A program that helps low-income parents prepare their children for school has benefits that extend beyond kindergarten and into third grade, according to Penn State researchers.
The researchers found that the preschoolers of parents who participated in the program performed better academically, acquired better social emotional skills and needed fewer additional school services when they were in third grade.
Karen Bierman, Evan Pugh Professor of Psychology, said that because the transition from preschool to kindergarten is such an important period of development for children, she and the other researchers wanted to help parents — especially those of limited resources — set their kids up for success.
“Many of these families don’t have the financial resources to seek out enrichment learning opportunities for their children the way people with more income might,” Bierman said. “Many also lack access to optimal child care or preschools. This program can empower them and give them things they can do in their own home. It decreases some of that resource gap.”
The study — published today (June 4) in JAMA Pediatrics — also found that in additional to academic and social benefits for the child, parents who went through the program reported fewer problems with their child’s behavior, and also less stressful parenting.
The program was designed as an extension of the Head Start REDI (Research-based, Developmentally Informed) preschool program, which is a school-based program aimed at helping children from low-income families build skills to help them succeed in school.
“Both programs were designed to help children develop academic readiness skills, especially language and literacy skills, and also social emotional skills,” Bierman said. “But while the classroom program involves teachers working with groups of kids, the at-home program is designed to help parents work with their child on these skills individually in a playful, intimate setting.”
For example, Bierman described an activity in which the parent and child play "restaurant." The program provides parents with a guide to set up the game and materials to use in the activity.
She said that while playing with their imaginations is fun for the children, they also get to practice their letters and language skills as they take their parent’s “order” and mix up alphabet soup. Additionally, the program teaches parents how to use picture books to start conversations with their kids about feelings and social problems.
“Essentially, our storybooks and conversation games give parents an easy way to get their children talking with them about their feelings and their social experiences,” Bierman said. “These conversations show the children that their parents are someone they can talk to about feelings and problems.”
Bierman added that they try to emphasize how valuable it is to build up the parent-child relationship as a source of social support as children enter school, as well as a source of interesting activities and conversation.
“When children are used to talking with their parents about their feelings, they are able to use their parents to help them manage the everyday challenges they experience as they adjust to school,” Bierman said.
While the researchers found that the children who participated in the program had better academic performance and social competence in kindergarten, the team wanted to see if those benefits would extend further on in their academic career.
Researchers took a group of 200 children and their families that had already participated in the REDI classroom program and split them into two groups: one that would participate in the REDI parenting program, and a control group that would receive an alternative set of math learning games through the mail.
Several years later, when the children were in third grade, the researchers evaluated both groups of children to measure their academic performance, their social-emotional adjustment, problems at home and whether they used additional services at school.

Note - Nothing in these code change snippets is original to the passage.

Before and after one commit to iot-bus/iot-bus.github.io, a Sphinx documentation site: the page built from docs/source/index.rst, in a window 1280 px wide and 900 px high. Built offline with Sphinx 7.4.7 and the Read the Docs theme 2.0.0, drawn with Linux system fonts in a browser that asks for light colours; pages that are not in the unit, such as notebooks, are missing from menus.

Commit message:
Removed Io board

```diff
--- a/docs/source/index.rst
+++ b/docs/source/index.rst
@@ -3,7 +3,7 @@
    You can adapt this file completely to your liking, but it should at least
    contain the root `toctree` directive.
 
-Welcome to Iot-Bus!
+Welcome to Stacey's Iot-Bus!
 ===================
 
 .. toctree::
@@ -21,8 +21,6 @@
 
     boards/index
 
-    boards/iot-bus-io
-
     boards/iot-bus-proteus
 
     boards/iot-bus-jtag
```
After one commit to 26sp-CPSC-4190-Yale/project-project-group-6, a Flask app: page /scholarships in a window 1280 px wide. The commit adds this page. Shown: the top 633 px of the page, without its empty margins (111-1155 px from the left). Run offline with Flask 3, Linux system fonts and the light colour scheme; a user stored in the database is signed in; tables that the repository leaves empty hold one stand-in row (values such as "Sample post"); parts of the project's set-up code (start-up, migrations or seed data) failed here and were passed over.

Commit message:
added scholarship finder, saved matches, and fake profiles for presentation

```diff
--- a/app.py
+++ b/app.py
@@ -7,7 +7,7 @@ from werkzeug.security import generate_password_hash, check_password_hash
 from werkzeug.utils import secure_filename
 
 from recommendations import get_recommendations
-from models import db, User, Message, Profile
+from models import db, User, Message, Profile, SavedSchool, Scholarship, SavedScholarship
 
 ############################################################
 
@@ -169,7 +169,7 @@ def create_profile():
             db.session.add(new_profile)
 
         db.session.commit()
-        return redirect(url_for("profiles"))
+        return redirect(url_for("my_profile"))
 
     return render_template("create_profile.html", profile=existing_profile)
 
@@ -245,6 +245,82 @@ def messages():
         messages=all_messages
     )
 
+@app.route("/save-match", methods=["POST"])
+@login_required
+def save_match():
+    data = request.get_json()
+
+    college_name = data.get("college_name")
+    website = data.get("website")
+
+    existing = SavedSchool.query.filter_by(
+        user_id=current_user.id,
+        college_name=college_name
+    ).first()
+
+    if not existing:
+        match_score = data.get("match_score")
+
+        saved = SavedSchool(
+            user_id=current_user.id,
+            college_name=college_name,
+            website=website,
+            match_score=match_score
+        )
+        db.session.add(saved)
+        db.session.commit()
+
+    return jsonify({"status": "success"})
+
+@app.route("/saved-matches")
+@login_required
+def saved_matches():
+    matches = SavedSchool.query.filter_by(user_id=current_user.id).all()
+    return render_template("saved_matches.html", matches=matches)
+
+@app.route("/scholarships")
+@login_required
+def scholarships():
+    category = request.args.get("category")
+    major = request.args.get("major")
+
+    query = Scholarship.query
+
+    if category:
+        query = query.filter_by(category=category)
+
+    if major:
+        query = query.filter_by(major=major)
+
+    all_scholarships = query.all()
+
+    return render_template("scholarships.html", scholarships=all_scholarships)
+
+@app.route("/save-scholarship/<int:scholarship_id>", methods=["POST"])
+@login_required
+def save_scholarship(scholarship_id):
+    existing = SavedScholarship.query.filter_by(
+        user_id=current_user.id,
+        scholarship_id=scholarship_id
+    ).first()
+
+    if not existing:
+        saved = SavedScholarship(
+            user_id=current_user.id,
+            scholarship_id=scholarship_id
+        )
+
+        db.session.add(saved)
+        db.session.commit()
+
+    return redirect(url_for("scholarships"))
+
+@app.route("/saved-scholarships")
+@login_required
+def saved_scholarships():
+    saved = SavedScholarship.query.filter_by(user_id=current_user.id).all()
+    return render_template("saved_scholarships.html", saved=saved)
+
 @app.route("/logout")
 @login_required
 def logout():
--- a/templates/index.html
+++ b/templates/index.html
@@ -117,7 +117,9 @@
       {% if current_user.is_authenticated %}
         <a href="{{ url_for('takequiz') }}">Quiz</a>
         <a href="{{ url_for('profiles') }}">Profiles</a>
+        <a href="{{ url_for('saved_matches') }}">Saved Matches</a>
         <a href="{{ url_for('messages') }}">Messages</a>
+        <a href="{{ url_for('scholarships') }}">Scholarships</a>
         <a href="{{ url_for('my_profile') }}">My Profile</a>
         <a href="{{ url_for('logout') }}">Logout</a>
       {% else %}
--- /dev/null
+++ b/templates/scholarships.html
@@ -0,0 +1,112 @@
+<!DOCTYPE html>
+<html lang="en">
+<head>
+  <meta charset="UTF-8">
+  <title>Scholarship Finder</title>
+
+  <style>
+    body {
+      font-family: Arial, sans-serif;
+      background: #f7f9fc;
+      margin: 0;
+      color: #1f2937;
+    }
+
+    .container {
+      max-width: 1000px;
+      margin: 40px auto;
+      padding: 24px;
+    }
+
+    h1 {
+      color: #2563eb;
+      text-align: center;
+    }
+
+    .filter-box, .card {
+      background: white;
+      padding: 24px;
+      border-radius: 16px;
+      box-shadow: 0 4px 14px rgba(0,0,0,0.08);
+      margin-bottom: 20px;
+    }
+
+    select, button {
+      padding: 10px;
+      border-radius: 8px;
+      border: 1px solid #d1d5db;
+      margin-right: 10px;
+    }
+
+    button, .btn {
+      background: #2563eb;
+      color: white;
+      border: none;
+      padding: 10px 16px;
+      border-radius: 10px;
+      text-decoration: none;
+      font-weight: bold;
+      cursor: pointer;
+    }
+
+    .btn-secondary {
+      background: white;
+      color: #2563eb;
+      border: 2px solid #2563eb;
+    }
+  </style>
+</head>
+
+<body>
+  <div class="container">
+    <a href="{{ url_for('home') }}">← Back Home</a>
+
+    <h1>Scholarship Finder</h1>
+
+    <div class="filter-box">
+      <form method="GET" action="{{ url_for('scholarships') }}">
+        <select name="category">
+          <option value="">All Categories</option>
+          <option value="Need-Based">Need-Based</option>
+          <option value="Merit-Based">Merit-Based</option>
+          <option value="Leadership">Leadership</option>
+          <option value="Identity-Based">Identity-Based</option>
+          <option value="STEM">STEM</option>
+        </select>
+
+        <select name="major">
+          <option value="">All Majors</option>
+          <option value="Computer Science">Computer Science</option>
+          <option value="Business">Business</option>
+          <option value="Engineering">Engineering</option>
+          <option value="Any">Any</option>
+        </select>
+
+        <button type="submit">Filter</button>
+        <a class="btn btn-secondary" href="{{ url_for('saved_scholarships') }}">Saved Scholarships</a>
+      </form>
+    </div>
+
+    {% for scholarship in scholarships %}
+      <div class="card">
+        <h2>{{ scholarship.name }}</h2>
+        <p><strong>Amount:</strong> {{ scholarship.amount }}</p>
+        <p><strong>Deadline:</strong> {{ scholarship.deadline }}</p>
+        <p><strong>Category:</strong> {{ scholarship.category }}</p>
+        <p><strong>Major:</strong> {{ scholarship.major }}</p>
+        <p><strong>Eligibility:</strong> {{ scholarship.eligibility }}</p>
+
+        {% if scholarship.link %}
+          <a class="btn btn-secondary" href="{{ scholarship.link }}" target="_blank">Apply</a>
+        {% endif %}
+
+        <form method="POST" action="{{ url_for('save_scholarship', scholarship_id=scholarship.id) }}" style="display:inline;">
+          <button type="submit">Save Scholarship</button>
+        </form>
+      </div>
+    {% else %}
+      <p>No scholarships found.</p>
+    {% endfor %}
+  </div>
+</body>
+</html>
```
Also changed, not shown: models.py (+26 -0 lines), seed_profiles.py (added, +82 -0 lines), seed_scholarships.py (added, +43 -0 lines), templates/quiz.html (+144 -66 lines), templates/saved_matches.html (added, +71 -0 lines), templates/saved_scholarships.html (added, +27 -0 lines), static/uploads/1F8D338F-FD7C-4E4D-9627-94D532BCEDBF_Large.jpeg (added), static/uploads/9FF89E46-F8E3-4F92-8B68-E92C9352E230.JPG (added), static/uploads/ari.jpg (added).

“Earlier studies of the program showed that children had benefits in kindergarten, and this study helped us see that these benefits and gains were sustained years later,” Bierman said. “We saw that in third grade, the children were performing better academically and also had better social emotional skills, like being able to understand other people’s feelings.”
The researchers also found that the children who participated in the REDI parenting program participated in fewer school services, such as learning support, special education or counseling for mental health. They also experienced fewer problems at home, as reported by the parent.
“This suggest that the program pays off over time,” Bierman said. “If you strengthen that parent support right at the transition from preschool to kindergarten, children are more able to navigate both the academic and social demands of school over time. Also, when children are bringing problems home, parents may be more well set up to support their children with those issues.”
Bierman said that in the future, the researchers will explore whether technology can be used to replace some of the face-to-face time with parents, making the program potentially more affordable for school districts to implement. The researchers also will continue to follow the children who participated in the program to see if they continue to experience benefits.
This work was supported by the National Institute of Child Health and Human Development.
Janet Welsh, assistant professor, Penn State; Brenda S. Heinrichs, research associate, Penn State; and Robert L. Nix, the University of Wisconsin-Madison, also participated in this research.